Do you remember fourth grade?
Do you remember everything that you learned? While you may remember that year, just like exercise if you don’t use it, you lose it. Our brains need to be worked and stretched. Putting an end date on learning limits the potential of our mind. Lifelong learning is essential.
Imagine if you exercised consistently, intensively, and productively for 12 years straight, then you stopped and never did a single sit-up, jog, or workout again. What would happen? While your body gained flexibility, endurance, and muscle mass during those 12 years, the years afterwards would strip it all away.
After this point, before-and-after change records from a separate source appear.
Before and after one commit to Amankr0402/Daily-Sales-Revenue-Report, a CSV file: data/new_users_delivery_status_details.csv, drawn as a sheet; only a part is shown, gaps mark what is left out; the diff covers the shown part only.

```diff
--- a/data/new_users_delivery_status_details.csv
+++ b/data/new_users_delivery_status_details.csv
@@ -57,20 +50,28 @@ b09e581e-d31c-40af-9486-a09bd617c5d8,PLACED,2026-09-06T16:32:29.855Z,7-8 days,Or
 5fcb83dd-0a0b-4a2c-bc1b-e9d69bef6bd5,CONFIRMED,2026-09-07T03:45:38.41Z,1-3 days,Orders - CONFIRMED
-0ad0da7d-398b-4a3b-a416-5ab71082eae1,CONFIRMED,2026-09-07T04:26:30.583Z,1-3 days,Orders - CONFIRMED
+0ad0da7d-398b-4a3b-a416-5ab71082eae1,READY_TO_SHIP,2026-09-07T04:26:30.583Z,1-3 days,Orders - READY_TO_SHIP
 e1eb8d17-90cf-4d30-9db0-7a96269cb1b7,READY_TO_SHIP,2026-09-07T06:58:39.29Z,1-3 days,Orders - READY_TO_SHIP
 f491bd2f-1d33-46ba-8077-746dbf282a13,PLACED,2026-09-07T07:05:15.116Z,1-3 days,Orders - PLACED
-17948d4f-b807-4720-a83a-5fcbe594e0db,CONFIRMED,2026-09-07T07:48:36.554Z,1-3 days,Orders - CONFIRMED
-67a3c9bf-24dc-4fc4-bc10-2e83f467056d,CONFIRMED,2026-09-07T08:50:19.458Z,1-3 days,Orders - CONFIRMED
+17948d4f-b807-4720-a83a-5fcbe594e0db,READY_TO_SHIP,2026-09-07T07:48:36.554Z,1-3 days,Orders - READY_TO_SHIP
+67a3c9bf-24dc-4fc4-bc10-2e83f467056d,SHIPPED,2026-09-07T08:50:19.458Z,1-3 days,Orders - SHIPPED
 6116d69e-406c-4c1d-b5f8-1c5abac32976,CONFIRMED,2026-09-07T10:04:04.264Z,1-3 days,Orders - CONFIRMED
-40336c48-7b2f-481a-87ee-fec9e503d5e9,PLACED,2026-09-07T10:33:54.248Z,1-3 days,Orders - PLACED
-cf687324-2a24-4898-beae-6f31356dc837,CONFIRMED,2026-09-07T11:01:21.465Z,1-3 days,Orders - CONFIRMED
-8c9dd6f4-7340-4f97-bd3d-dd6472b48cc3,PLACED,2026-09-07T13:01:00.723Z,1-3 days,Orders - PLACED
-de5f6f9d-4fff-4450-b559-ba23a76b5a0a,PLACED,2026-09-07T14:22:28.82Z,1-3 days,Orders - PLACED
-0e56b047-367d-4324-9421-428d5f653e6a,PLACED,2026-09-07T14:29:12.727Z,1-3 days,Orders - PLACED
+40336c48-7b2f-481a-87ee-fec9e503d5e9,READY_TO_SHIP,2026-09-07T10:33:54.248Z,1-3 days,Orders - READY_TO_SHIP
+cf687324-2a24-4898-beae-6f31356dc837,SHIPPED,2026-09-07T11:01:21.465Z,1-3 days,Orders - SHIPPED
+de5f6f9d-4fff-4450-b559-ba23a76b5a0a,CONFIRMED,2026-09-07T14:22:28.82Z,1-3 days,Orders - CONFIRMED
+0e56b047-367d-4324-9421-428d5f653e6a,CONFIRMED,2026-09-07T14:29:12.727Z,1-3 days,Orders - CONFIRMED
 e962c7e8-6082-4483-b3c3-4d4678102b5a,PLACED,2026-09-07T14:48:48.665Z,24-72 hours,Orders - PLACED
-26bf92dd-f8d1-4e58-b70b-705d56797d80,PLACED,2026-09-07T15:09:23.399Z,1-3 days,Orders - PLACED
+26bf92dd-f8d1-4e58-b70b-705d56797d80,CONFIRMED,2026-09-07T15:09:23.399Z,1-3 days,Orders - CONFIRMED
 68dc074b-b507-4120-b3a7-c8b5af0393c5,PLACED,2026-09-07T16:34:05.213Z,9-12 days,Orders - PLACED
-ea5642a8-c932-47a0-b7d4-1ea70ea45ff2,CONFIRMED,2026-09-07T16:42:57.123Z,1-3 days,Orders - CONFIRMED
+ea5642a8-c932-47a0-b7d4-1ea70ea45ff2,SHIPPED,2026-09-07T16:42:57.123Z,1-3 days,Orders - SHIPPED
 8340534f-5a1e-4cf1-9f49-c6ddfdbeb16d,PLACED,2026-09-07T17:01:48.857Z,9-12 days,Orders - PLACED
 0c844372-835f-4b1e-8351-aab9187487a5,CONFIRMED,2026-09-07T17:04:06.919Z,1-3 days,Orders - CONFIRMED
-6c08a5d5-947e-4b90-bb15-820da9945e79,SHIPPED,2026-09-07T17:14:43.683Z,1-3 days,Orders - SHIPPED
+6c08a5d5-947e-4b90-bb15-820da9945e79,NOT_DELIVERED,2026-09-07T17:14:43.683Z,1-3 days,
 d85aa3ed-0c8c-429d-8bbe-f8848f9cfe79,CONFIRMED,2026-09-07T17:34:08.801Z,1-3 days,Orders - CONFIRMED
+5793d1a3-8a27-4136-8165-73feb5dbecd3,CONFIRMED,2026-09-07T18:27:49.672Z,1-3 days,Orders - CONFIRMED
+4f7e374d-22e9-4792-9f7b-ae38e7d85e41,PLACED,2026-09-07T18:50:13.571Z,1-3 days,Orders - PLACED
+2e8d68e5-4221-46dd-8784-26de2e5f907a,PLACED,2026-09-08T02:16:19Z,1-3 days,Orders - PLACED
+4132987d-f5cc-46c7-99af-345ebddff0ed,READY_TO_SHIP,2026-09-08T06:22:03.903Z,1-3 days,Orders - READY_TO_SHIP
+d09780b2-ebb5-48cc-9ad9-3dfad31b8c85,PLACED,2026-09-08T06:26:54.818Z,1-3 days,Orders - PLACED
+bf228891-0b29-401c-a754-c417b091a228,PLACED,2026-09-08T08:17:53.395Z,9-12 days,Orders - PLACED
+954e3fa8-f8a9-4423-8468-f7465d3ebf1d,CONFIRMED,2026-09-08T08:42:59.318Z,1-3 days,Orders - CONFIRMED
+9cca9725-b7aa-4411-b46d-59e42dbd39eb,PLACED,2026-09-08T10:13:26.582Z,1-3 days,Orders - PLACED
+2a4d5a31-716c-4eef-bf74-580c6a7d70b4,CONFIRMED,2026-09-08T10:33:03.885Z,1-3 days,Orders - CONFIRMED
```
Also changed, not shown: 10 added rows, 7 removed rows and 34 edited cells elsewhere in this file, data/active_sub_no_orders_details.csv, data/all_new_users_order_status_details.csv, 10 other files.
If you woke up and thought, “I exercised so intensely for all those years, I’ll go run a marathon today!” You would quickly come to realize how much your body lost from atrophy and neglect.
Learning, like exercise, is a never ending process. Not only does our brain need the engagement and challenge to stay sharp, but there is always more to learn. The body of information in our world is rapidly increasing. Even learning all that is known today would take more than a lifetime.
In addition, the capabilities and comprehension of brains change over time. Experience shapes our view point and opens us up to a different analysis of the facts we know. Learning expands our minds for new ideas. New information leads to new discoveries. Our world would stagnate if no one continued to learn beyond the basics.
The practice of endless learning is not new, it has been the backbone of human innovation since the dawn of time. Those who keep researching, wondering, growing, and trying are the historical figures who have shaped our world. However, in this age of information, the wealth of knowledge and data is staggering.
Each day 2.5 extabytes (which is one billion billion bytes) are produced. Not all of this is relevant, neither is a large chunk of it true. However, there it is, our lives are inundated with massive amounts of information. Continual learning and study gives each of us the tools to wade through the false information, misinformation, and useless clutter to discern what is important. In this way, we can make informed decisions and continue to grow in understanding, not get pulled down a stream of lie.
Lifelong learning matters because as “One Planet, One People” there is a never ending process of bettering this world for all who live here. The more you know, the more you grow. Let’s keep learning and create a brighter tomorrow.
How do you keep learning? Why is lifelong learning important to you?